  • Simple books on science and foreign religions and philosophies need to be translated into Tibetan and taught at the monasteries and lay schools so as to form the basis for dialogue with modern foreign ideas.
  • Modern education needs to be added to the monks' and nuns' training in the monasteries.
  • The essence of the Buddha' s teachings is the Four Noble Truths and the two truths, whereas with skillful means the scriptures teach a physical description of the universe that was in harmony with the currently held beliefs of ancient India. Therefore, steps need to be taken to research how to present the essence of Buddha' s teachings in harmony with modern theories of science and geography, while bearing in mind that the currently held theories may change in the future.

Many further suggestions were made by the participants. These will be compiled and, although there is no official declaration from the conference, steps will slowly be taken to try to implement some of them.
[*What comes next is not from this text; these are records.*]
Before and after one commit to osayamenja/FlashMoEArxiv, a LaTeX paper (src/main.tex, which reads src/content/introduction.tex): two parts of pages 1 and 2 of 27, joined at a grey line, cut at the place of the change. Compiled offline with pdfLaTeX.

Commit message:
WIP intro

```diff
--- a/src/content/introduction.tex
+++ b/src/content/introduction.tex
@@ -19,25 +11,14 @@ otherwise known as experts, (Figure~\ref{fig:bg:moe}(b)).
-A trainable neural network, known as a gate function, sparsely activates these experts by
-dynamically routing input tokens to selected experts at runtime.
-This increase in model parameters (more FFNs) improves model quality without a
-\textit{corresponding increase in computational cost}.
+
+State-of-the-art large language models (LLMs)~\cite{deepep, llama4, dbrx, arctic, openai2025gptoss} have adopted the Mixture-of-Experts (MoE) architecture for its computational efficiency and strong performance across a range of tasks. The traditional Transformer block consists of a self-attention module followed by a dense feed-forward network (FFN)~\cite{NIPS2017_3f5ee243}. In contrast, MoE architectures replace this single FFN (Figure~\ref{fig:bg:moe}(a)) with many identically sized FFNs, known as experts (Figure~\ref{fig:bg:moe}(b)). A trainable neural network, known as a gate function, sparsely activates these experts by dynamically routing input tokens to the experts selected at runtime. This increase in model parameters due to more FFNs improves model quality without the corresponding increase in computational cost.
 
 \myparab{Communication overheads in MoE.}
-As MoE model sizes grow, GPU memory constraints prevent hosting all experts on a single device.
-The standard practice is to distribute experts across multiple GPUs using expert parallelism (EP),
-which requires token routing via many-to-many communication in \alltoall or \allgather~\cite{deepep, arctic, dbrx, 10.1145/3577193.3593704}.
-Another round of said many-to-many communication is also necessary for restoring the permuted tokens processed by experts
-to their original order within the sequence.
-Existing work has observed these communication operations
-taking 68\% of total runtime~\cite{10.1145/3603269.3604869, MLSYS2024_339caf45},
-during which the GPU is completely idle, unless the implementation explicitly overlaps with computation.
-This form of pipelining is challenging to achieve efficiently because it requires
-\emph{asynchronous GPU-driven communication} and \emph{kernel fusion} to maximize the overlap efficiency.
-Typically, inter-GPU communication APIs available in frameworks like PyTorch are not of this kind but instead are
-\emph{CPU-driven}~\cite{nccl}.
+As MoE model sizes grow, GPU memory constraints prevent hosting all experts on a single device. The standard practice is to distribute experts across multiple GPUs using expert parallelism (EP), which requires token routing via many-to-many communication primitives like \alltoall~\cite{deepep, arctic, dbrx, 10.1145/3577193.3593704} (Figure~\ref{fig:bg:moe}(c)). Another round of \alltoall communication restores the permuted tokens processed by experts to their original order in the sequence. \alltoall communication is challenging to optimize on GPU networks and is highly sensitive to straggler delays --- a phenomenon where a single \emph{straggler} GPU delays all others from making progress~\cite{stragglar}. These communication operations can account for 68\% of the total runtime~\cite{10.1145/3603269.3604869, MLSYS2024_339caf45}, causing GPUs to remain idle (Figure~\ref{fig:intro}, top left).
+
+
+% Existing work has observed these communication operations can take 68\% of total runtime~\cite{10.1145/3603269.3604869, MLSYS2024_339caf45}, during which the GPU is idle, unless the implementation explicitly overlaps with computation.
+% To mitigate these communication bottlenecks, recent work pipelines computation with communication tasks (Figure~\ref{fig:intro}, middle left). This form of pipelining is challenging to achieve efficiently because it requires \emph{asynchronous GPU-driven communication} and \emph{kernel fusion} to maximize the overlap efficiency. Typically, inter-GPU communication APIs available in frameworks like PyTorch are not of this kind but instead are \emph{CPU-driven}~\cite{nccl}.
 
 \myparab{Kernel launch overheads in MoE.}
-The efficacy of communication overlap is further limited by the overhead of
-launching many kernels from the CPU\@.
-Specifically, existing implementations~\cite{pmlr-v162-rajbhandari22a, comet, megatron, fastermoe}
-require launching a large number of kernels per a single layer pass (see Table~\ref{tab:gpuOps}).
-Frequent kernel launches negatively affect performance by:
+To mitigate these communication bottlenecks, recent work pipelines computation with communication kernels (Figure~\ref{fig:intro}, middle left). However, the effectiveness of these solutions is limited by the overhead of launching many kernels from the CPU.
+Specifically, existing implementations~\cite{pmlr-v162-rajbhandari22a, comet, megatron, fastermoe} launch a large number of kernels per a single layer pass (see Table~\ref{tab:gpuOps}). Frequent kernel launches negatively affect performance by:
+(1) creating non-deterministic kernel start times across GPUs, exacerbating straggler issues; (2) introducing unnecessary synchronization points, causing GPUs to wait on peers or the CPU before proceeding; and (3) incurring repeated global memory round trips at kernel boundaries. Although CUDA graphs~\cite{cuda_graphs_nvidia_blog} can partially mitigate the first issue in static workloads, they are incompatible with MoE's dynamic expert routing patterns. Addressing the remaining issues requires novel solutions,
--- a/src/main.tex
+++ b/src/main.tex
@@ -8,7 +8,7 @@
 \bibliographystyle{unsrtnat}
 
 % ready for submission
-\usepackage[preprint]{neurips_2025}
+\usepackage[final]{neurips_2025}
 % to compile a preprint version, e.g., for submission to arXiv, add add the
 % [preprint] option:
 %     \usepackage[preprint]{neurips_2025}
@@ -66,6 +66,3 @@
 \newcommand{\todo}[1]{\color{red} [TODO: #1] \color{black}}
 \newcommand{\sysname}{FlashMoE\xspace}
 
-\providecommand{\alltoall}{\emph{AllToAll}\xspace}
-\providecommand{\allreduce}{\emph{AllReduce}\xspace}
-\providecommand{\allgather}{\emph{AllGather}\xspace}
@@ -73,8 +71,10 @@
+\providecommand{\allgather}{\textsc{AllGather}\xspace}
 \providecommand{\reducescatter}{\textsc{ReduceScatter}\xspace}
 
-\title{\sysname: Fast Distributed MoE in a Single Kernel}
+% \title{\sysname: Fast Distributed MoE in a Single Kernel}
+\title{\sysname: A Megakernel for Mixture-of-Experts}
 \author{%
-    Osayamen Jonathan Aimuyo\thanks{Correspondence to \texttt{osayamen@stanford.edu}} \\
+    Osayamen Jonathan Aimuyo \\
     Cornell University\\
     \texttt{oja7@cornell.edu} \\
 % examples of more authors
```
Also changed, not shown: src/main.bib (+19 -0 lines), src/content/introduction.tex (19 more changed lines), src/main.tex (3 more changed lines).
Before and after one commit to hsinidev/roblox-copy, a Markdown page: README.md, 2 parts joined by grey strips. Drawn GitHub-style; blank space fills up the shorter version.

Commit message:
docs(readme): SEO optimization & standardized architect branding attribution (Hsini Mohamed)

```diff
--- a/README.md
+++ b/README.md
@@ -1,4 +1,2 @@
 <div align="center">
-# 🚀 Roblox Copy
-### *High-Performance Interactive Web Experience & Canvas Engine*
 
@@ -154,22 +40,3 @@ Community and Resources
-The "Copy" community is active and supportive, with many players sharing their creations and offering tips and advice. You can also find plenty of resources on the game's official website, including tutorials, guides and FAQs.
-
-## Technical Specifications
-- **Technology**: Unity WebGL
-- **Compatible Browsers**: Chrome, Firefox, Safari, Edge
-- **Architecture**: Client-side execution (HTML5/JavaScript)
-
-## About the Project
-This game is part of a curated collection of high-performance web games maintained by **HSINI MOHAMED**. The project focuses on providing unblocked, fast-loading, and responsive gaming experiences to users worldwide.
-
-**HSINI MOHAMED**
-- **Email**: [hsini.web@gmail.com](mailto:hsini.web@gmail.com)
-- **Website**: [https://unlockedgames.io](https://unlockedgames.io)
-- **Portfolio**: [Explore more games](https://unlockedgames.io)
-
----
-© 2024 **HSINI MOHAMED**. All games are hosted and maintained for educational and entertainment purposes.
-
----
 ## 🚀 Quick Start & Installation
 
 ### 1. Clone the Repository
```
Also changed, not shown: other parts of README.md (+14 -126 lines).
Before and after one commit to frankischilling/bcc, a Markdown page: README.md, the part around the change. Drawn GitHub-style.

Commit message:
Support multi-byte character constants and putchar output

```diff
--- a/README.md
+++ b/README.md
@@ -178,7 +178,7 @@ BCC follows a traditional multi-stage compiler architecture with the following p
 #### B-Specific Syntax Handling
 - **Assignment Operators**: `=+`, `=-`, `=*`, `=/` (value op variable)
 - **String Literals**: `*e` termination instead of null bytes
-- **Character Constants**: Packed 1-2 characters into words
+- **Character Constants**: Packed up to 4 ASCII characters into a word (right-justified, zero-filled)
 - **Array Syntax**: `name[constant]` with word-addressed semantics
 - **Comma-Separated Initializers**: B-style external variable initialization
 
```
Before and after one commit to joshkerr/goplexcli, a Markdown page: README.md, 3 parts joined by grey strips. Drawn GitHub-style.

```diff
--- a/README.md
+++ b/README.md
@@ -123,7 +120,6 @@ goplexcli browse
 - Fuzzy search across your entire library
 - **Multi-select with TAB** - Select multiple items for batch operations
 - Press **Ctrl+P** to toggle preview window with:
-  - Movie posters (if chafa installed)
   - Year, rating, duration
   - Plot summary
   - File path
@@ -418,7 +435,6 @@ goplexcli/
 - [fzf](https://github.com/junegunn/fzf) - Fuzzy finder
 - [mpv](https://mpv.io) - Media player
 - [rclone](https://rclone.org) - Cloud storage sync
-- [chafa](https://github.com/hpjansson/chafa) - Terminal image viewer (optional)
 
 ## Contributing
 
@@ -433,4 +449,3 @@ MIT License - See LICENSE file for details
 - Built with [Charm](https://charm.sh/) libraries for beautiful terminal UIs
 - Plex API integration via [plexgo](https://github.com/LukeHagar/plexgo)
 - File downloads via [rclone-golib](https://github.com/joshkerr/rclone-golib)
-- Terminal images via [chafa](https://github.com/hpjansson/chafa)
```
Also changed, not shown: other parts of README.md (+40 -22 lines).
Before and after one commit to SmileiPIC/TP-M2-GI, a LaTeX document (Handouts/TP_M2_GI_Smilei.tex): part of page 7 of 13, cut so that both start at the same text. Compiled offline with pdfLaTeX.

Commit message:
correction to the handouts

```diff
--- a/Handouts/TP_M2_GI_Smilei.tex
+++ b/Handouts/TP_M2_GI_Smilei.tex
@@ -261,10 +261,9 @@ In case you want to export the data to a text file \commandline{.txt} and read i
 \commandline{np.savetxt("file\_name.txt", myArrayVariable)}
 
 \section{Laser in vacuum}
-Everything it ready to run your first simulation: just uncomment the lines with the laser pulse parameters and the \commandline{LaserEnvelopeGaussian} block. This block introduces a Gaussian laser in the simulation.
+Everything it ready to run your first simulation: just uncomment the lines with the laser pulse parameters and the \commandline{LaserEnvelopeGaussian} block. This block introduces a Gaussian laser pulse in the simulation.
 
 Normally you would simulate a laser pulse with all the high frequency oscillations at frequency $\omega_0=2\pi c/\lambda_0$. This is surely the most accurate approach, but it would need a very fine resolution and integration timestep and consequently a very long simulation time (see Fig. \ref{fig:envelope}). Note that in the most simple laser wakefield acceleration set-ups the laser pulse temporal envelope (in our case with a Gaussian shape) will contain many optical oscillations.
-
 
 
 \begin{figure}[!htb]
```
Everyone agreed that this conference was a historic occasion. Although it was the fourth non-sectarian conference held of all the Tibetan spiritual traditions, it was certainly the largest. It is hoped that more such conferences will be held regularly in the future, perhaps inviting Tulkus from Tibet next time as well. In the meantime, there will be committees of representatives from each of the Tibetan spiritual traditions to work on these proposals in the spirit of nonsectarian cooperation.